In just a few short weeks, the coronavirus has derailed many business’ long-term and immediate plans.

Yet while it is difficult to look beyond the current disruption of the COVID-19 pandemic, there are other pressing concerns in the world of tech that demand our attention – both during and after this pandemic.

By this, I am referring specifically to the gender diversity crisis; an issue that the sector has grappled with for many decades. Yet, to date, the drive to introduce true equality has felt like an uphill battle. This is not for a lack of trying; indeed, many businesses have taken measures to foster more inclusive working environments. But there is still much more work to be done.

Earlier this year, Studio Graphene conducted a nationally representative body of research to learn more about the state of (in)equality in the UK tech sector. Amongst other findings, it found that the perception of tech as something of an all-boys club still stands – almost two-thirds, or 62%, of female professionals agree that the image of the industry as being male-dominated continues to act as a deterrent for women to enter the sector.

There is no time like the present to make lasting change, and I hope that the insights from some of my female team members will help other business leaders understand how they can close the gap on gender inequality.

Are the tables turning?

To determine what is still left to be done, we must first see how far we have come. From this point of view, Akansha, our India HR Manager, believes that times have certainly changed.

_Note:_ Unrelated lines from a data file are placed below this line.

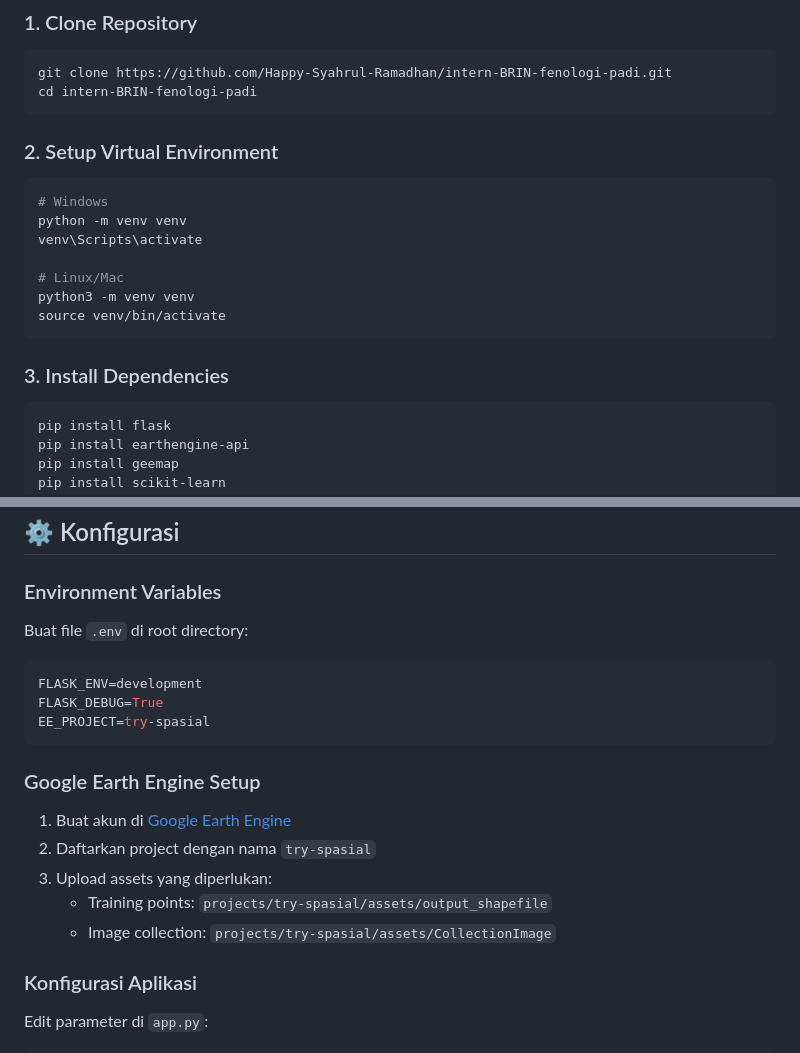
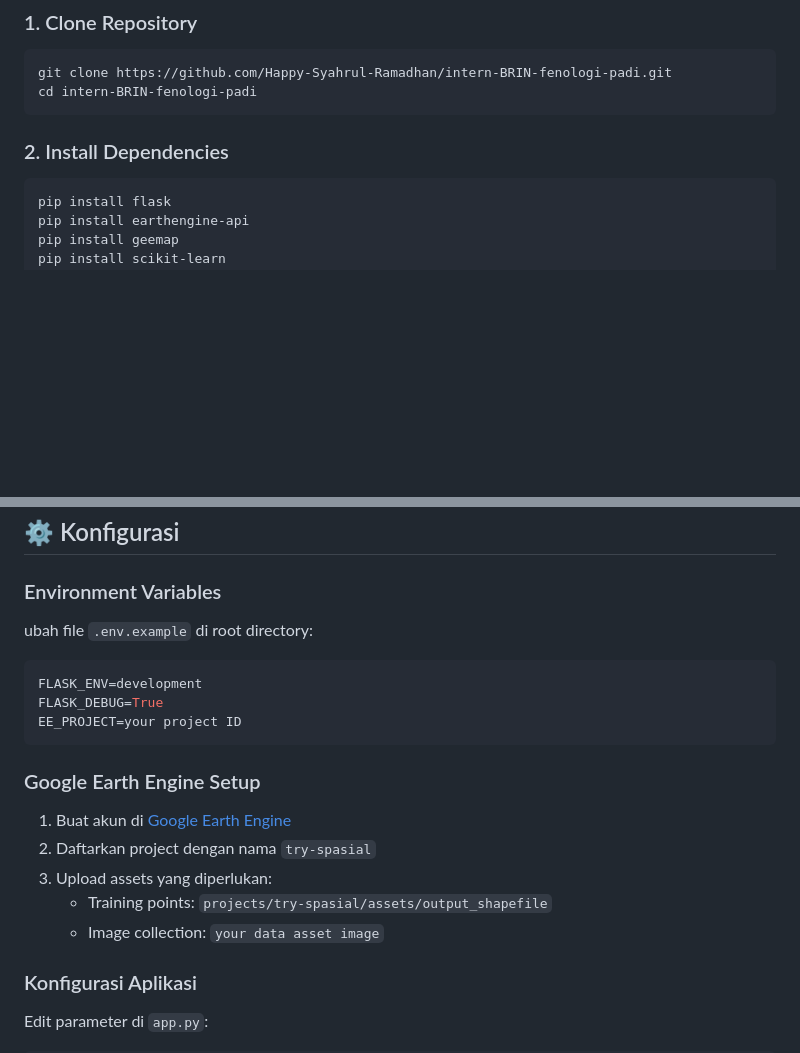
Before and after one commit to Happy-Syahrul-Ramadhan/BRIN-Fenologi-Padi, a Markdown page: README.md, 2 parts joined by grey strips. Drawn GitHub-style; blank space fills up the shorter version.

````diff
--- a/README.md
+++ b/README.md
@@ -86,18 +86,8 @@ git clone https://github.com/Happy-Syahrul-Ramadhan/intern-BRIN-fenologi-padi.gi
 cd intern-BRIN-fenologi-padi
 ```
 
-### 2. Setup Virtual Environment
-```bash
-# Windows
-python -m venv venv
-venv\Scripts\activate
 
-# Linux/Mac
-python3 -m venv venv
-source venv/bin/activate
-```
-
-### 3. Install Dependencies
+### 2. Install Dependencies
 ```bash
 pip install flask
 pip install earthengine-api
@@ -115,11 +105,12 @@ earthengine authenticate
 ## ⚙️ Konfigurasi
 
 ### Environment Variables
-Buat file `.env` di root directory:
+
+ubah file `.env.example` di root directory:
 ```env
 FLASK_ENV=development
 FLASK_DEBUG=True
-EE_PROJECT=try-spasial
+EE_PROJECT=your project ID
 ```
 
 ### Google Earth Engine Setup
@@ -127,7 +118,7 @@ EE_PROJECT=try-spasial
 2. Daftarkan project dengan nama `try-spasial`
 3. Upload assets yang diperlukan:
    - Training points: `projects/try-spasial/assets/output_shapefile`
-   - Image collection: `projects/try-spasial/assets/CollectionImage`
+   - Image collection: `your data asset image`
 
 ### Konfigurasi Aplikasi
 Edit parameter di `app.py`:
````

Having worked in the industry for many years now, she states: “it’s tough for me to comment that being a female in tech put me at a disadvantage.”

While I hope this speaks in part to the office culture we have tried to create at Studio Graphene, some of our team acknowledge that there are still many problems that businesses must work harder to address. Shipra, who is a lead engineer and part of our senior team, believes that there is still a tendency to compare women to their male peers. Because of this, “women [often] don’t even realise that they are eligible for promotions as they’re too busy proving their worth where they are.”

Meanwhile Sakshi, a mobile iOS developer based in our Delhi office, notes failings that, not for a lack of attention, have yet to be rectified. Specifically, she notes the absence of equal remuneration and an ignorance of female contributions as core obstacles in the progression of women in technical areas.

Levelling the playing field

So where does this leave us? While we cannot deny that progress has been made, we are far from achieving a level playing field.

One mistake that is commonly made is being too preoccupied with numbers. Equal pay for equal work must necessarily be the norm across all companies, however other measures like 50-50 gender splits in boardrooms risk harming, rather than inspiring, progress. While popular, such measures receive lower support than you might expect; 43% of women in tech believe that positive discrimination such as this would negatively impact on the growth of businesses.

Rather than relying on rigid gender quotas that don’t add any real value to the business, I would encourage business leaders to take a ‘proactively neutral’ approach throughout the recruitment process and an employee’s journey within the company.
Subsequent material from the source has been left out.